In connection with the preparation of real indemnification agreements that accurately reflect the realities of the produce industry; I have reviewed hundreds of seller prepared indemnification agreements that savvy suppliers refuse to sign.  Throughout this process, I compiled a list of the most commonly referenced statutes that produce buyers have asked their produce suppliers to indemnify them against and which have NO bearing on the produce industry.

Allow me to share:

Federal Food, Drug & Cosmetic Act Sections 404, 405, 505, & 512

Section 404 of the Federal Food, Drug, and Cosmetic Act provides for emergency permit control by the Secretary where the Secretary finds that a class of food distributed in interstate commerce is contaminated with micro-organisms during the manufacture, processing, or packing, that it is injurious to health, and that the injurious nature cannot be adequately determined after the articles have entered interstate commerce. The section further provides that the Secretary is authorized to suspend any permit issued under section 404 if a violation of the permit issued is found.  Nothing in Section 404 requires a seller of produce to comply with any regulations absent the initial finding of contamination by the Secretary and promulgation of regulations and issuance of permits. Therefore, there is no need to, ex ante, guaranty compliance with section 404.
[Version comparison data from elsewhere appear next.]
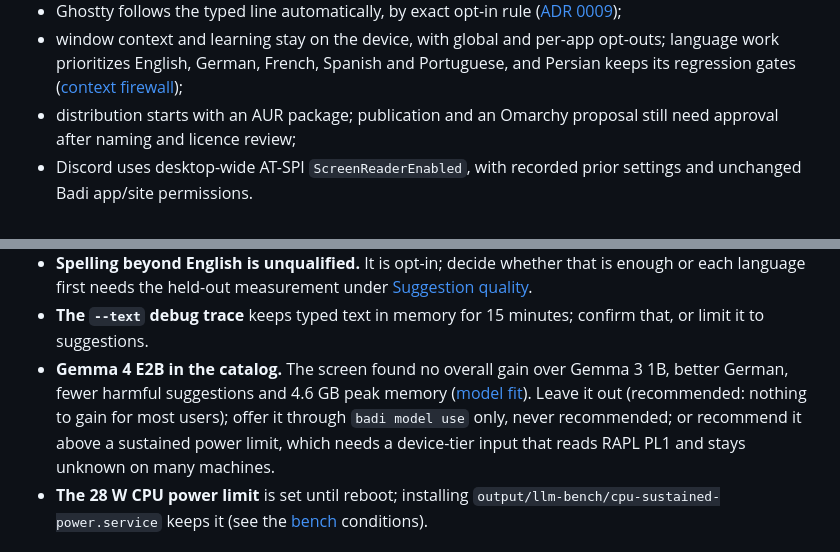
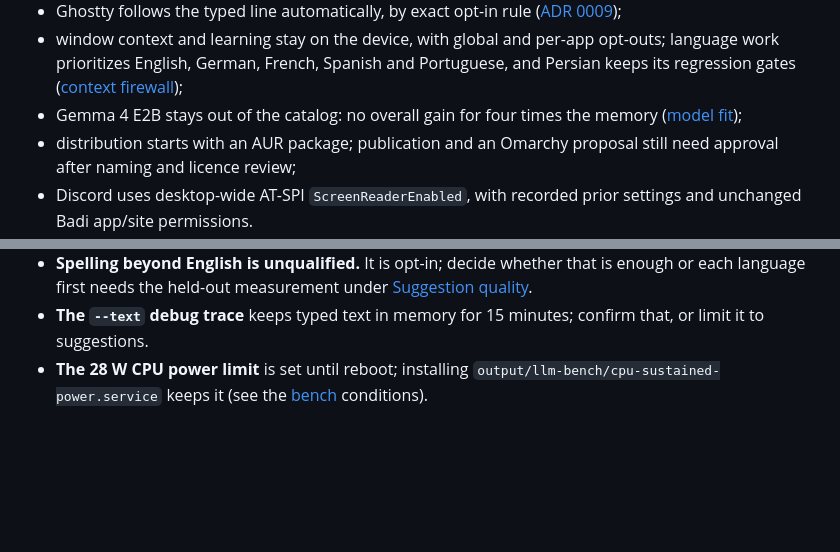
Before and after one commit to ahuray/badi, a Markdown page: future plans.md, 2 parts joined by grey strips. Rendered like a GitHub page; blank space fills up the shorter version.

Commit message:
Keep Gemma 4 E2B out of the catalog
By user decision, Gemma 4 E2B is not added: the paired screen showed no
overall gain over Gemma 3 1B for four times the memory, so model advice
needs no sustained-power input yet. Model fit records the decision, the
backlog lists it among standing decisions and drops the open question.

Co-Authored-By: Claude Opus 5.5 <noreply@anthropic.com>

```diff
--- a/future plans.md
+++ b/future plans.md
@@ -64,6 +64,8 @@ Standing user decisions:
   opt-outs; language work prioritizes English, German, French, Spanish and
   Portuguese, and Persian keeps its regression gates
   ([context firewall](VISION.md#context-firewall));
+- Gemma 4 E2B stays out of the catalog: no overall gain for four times the
+  memory ([model fit](docs/architecture/model-selection.md));
 - distribution starts with an AUR package; publication and an Omarchy proposal
   still need approval after naming and licence review;
 - Discord uses desktop-wide AT-SPI `ScreenReaderEnabled`, with recorded prior
@@ -79,13 +81,6 @@ Open decisions, for the user:
   [Suggestion quality](#suggestion-quality).
 - **The `--text` debug trace** keeps typed text in memory for 15 minutes;
   confirm that, or limit it to suggestions.
-- **Gemma 4 E2B in the catalog.** The screen found no overall gain over
-  Gemma 3 1B, better German, fewer harmful suggestions and 4.6 GB peak
-  memory ([model fit](docs/architecture/model-selection.md)). Leave it out
-  (recommended: nothing to gain for most users); offer it through `badi model
-  use` only, never recommended; or recommend it above a sustained power
-  limit, which needs a device-tier input that reads RAPL PL1 and stays
-  unknown on many machines.
 - **The 28 W CPU power limit** is set until reboot; installing
   `output/llm-bench/cpu-sustained-power.service` keeps it (see the
   [bench](evaluation/llm-bench/README.md) conditions).
```
Also changed, not shown: CHANGELOG.md (+2 -0 lines), docs/architecture/model-selection.md (+4 -0 lines).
Section 405 allows the Secretary to make regulations exempting certain labeling requirements, but does not put any affirmative obligation on suppliers to label products.

Section 505 provides that no person shall introduce or deliver into interstate commerce any new drug unless such application is approved. This section has no applicability to the sale of produce.

Section 512 provides that a new animal drug is unsafe unless there is an approval of an application on file with the FDA.  Again, this section has no applicability to the sale of produce.

Fair Packaging and Labeling Act

The Fair Packaging and Labeling Act exempts certain persons from the scope of its requirements.  Specifically, it exempts persons engaged in business as wholesale or retail distributors of consumer commodities unless they are specifically engaged in the packaging or labeling of such commodities or prescribe means by which commodities are labeled. 15 USC § 1452(b).  Most produce companies operate as either a wholesale or retail distributor of food products and are not engaged in packaging or labeling of the commodities, nor does it specify the manner in which the commodities are labeled.  Therefore, this Act will not apply to most produce companies.

Federal Hazardous Substances Act

Under 15 USC § 1261(f)(2), the term “hazardous substance” does not apply to foods, drugs, and cosmetics subject to the Food, Drug, and Cosmetic Act.  Fruits and vegetables are products subject to the Food, Drug, and Cosmetic Act (though the sections discussed above are inapplicable) and, therefore, the Federal Hazardous Substances Act is inapplicable.

Critical Point:

For the buyer: Improper use of “cut & paste” agreements and other boiler plate language can do more harm to your supply line than good because you may jeopardize a relationship with a valuable supplier if you demand they indemnify you against things outside of their control.  Simply put, you may force the end of a valuable and mutually beneficial relationship because you are asking your supplier to indemnify you against something over which they have no control.  This presents to great of a risk for the seller and smart sellers will not assume such a risk.

For the seller: You must read the fine print and know what it is that your customers are asking you to indemnify them against.  It could be financially disastrous for you to indemnify your customer against something over which you have no control.  Similarly, you must be careful and guard against the unintended consequences of signing agreements that reference statutes that you do not understand.  In a dispute, a court will likely rule against the seller because the obvious intent of any type of hold harmless agreement between a buyer and seller is the seller’s desire to indemnify the buyer in order to induce the buyer to purchase product from the seller.  Against this backdrop the tie goes to the buyer.